How does smoking affect people having surgery?
Research shows that compared to nonsmokers, smokers are at higher risk of surgery-related complications, which include heart attack, stroke, shock, and even death.
Smokers are also more prone to infection. Smoking can affect the blood flow to your surgical site, which can delay healing and increase your chance of infection.
Aside from cardiovascular issues and infection, smoking can also complicate anesthesia. During surgery, the anesthesiologist has to work harder to keep the smoker breathing while under anesthesia. To do this, some end up using bronchodilator medications to help open up the airways.
How does quitting smoking help surgical outcomes?
The physicians of Premier Surgical Associates in Knoxville and Cleveland want you to know that quitting smoking even days before surgery has shown to make a significant difference. It allows the body to bring more oxygen to the cells, improves the blood flow, and boosts the body’s defense, reducing one’s chance of infection.
Quitting smoking a month before surgery provides the most benefits. In one study, it shows that those who quit a month before their scheduled procedure had no more complications than patients who never smoked.
How to get started with quitting?
If you are a smoker and scheduled for surgery, your surgeon may refer you to a smoking cessation program. These programs have a systematic way of helping you break the habit.
Our smoking patients at Premier Surgical Associates in Knoxville and Cleveland should be aware that smoking and surgery aren’t a good mix.

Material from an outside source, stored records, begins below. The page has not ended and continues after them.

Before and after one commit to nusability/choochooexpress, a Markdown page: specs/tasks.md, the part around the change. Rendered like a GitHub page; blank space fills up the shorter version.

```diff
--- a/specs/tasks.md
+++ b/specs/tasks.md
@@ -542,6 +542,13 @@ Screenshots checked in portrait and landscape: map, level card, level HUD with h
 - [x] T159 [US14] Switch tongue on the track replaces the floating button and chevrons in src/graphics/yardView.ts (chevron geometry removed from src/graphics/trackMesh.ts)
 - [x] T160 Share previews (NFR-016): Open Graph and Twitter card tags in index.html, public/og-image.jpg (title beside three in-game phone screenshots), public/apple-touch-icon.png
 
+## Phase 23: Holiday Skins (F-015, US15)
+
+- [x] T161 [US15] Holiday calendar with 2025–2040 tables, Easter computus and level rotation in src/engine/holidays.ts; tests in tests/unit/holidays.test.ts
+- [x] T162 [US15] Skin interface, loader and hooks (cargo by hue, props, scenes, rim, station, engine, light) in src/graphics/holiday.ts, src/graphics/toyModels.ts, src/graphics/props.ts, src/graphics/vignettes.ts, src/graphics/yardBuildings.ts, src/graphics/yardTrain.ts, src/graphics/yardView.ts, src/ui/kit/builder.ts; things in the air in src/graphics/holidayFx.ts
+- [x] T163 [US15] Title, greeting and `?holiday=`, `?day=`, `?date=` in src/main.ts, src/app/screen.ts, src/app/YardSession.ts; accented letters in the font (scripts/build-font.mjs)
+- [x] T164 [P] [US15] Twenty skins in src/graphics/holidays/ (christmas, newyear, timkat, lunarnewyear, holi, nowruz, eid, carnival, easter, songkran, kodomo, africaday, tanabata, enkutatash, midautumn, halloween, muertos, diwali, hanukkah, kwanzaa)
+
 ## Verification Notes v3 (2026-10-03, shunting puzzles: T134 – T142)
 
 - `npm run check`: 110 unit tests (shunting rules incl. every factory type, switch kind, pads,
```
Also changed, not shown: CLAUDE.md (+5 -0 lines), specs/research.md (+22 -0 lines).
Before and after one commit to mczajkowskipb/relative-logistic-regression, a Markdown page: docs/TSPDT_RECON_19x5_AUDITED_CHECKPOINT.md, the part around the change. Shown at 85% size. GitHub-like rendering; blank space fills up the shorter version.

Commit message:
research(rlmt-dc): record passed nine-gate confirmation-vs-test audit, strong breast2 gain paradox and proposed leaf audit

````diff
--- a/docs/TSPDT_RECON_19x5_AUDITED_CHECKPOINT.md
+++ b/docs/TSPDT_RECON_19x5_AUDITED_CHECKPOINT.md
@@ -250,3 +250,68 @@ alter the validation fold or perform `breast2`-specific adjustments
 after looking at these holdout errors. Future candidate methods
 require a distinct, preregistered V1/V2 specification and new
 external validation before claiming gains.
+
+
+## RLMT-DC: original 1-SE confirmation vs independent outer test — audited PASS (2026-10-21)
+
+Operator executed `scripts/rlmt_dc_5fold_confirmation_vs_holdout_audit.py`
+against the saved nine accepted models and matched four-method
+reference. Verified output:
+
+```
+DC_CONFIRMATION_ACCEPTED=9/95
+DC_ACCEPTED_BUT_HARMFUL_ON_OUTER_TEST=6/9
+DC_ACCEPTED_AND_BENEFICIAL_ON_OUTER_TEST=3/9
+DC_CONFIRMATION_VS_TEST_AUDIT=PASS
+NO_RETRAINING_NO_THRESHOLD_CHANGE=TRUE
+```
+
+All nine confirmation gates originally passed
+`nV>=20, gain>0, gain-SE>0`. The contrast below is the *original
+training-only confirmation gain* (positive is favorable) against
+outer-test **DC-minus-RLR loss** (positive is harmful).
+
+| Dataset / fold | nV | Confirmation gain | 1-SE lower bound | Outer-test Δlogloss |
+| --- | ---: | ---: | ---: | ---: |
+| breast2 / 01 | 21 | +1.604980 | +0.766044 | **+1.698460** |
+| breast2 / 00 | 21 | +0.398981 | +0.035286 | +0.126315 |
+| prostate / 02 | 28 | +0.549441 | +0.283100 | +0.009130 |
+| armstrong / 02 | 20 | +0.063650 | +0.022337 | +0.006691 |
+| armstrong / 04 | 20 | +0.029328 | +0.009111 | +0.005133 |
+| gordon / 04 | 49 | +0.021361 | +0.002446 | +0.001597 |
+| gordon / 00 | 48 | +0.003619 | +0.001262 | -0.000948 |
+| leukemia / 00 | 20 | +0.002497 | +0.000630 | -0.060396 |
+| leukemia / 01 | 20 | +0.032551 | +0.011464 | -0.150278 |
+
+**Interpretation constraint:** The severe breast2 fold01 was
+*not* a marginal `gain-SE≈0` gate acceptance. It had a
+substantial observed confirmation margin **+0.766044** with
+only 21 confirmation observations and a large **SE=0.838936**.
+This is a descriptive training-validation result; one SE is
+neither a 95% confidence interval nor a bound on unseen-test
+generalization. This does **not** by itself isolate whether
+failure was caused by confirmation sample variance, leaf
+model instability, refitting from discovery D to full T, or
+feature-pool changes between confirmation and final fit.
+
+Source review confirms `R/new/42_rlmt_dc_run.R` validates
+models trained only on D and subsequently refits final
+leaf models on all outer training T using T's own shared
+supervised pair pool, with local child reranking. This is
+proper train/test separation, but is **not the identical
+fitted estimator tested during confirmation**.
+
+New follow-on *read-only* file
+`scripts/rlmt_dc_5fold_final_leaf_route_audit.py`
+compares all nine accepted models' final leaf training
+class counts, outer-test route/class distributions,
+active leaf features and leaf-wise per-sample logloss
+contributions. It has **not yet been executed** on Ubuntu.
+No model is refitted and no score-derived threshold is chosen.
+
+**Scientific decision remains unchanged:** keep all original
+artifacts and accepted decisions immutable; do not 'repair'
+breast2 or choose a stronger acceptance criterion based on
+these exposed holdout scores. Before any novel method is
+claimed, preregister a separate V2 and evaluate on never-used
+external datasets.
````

If you have questions or would like to request an appointment with one of our surgeons, visit our Appointment Request page at https://www.premiersurgical.com/request-appointment/